The pilot scheme is only open to insurers with a solvency ratio of 150% and at least three years’ experience with investment-linked-insurance products. Applicants can only apply for one product and the product must have an investment scope of longer than seven years. AXA-Minmetals Assurance, Sun Life Everbright Life Insurance, Huatai Insurance, and Happy Life Insurance, have reportedly expressed interest and some have already developed VA products to submit to the regulator.

VA products will have fee structures similar to those of unit-linked insurance plans (ULIPs) and could impose a capital projection fee, according to the circular.

Asked about the strategy for introducing VA products at this stage, Min Tha Gyaw, director of operations with Z-Ben Advisors in Shanghai, told IPA “The motivation is two-fold. On the business side, insurance companies have been pushing to expand their product range. Part of the insurance companies’ thinking could be that VA would help make up for lost revenues from previous schemes which have run into difficulties, such as ULIPs, which still haven’t regained their attraction as an investment since market sentiment fell away in 2008.

“From the policymakers’ standpoint, they are clearly looking to increase secondary support for the pensions market, to cater for the aging population,” he added.

Selling VA products in China is not without its challenges, Min continued. “We are still at the very early stages of VA as a product class. Implementation speed will depend very much on how attractive these products are.

“VA products could be a complicated product to sell in China not least because many investors are looking for short-term returns and VA products necessitate a long-term approach. So a lot of investor education is needed, but if and when it gains traction it will probably expand very rapidly,” he ventured.

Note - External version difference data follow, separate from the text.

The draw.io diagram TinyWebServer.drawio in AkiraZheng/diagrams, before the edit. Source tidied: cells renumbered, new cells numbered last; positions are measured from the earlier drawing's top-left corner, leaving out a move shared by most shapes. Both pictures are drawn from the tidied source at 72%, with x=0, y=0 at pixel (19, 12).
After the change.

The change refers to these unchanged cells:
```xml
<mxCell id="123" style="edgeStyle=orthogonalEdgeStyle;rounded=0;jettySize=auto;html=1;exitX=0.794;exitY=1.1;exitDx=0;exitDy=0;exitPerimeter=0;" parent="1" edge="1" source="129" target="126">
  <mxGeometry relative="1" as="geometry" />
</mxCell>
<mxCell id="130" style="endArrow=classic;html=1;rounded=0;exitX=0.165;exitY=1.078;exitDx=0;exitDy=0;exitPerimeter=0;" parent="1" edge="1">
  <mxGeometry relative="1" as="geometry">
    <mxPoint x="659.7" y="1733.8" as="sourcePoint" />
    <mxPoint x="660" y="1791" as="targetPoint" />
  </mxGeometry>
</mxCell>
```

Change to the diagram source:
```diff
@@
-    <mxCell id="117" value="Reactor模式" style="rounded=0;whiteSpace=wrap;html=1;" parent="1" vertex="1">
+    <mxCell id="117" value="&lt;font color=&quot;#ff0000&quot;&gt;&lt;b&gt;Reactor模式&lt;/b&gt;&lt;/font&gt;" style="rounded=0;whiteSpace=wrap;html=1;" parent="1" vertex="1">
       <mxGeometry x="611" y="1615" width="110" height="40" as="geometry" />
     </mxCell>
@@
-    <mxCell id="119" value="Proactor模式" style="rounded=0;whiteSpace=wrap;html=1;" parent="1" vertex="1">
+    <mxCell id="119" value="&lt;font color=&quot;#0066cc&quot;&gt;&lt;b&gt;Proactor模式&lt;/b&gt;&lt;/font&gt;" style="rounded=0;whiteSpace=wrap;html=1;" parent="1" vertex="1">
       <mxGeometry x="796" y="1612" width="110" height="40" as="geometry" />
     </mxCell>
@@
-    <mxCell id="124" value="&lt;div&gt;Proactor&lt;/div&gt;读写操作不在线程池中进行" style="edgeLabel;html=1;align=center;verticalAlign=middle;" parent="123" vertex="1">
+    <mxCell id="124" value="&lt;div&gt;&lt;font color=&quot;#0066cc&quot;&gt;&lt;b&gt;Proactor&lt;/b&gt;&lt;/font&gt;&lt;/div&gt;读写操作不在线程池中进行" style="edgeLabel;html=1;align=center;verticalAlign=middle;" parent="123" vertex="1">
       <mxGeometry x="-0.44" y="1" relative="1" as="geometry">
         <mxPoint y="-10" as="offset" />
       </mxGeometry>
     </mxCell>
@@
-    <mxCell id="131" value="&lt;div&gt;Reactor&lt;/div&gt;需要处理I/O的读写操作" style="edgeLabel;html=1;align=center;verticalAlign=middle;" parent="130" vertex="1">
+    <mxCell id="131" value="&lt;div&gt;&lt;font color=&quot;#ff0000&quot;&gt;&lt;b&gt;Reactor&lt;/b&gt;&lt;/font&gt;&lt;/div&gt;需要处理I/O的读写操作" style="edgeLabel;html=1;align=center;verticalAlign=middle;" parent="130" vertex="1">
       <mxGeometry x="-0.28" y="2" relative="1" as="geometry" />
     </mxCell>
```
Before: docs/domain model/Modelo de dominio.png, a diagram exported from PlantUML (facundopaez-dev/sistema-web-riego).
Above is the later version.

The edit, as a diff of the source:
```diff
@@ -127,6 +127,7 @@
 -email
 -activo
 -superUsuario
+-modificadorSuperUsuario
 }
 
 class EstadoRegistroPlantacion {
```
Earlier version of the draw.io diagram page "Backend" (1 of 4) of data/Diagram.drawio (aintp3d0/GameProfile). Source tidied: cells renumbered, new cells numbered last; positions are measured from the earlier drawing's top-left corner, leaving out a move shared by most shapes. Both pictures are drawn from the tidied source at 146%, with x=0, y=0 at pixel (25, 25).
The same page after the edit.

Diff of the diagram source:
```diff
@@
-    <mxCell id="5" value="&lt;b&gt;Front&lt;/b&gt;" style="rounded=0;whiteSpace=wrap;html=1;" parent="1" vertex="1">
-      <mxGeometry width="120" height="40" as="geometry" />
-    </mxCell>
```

On the longer-term outlook, Min emphasised the importance of the success of otherwise trial period in determining future expansion. “I think the risk from the first batch of VA products is minimal because the insurance companies involved are large players who probably have adequate internal risk management systems. If the product expands, risk concerns would take on a new dimension.

“And obviously it’s a new asset class, so although it’s a positive development for the retirement segment of financial investment in China, we will have to wait and see how the trial period develops before having a clearer picture of the long-term potential of VA products in China.”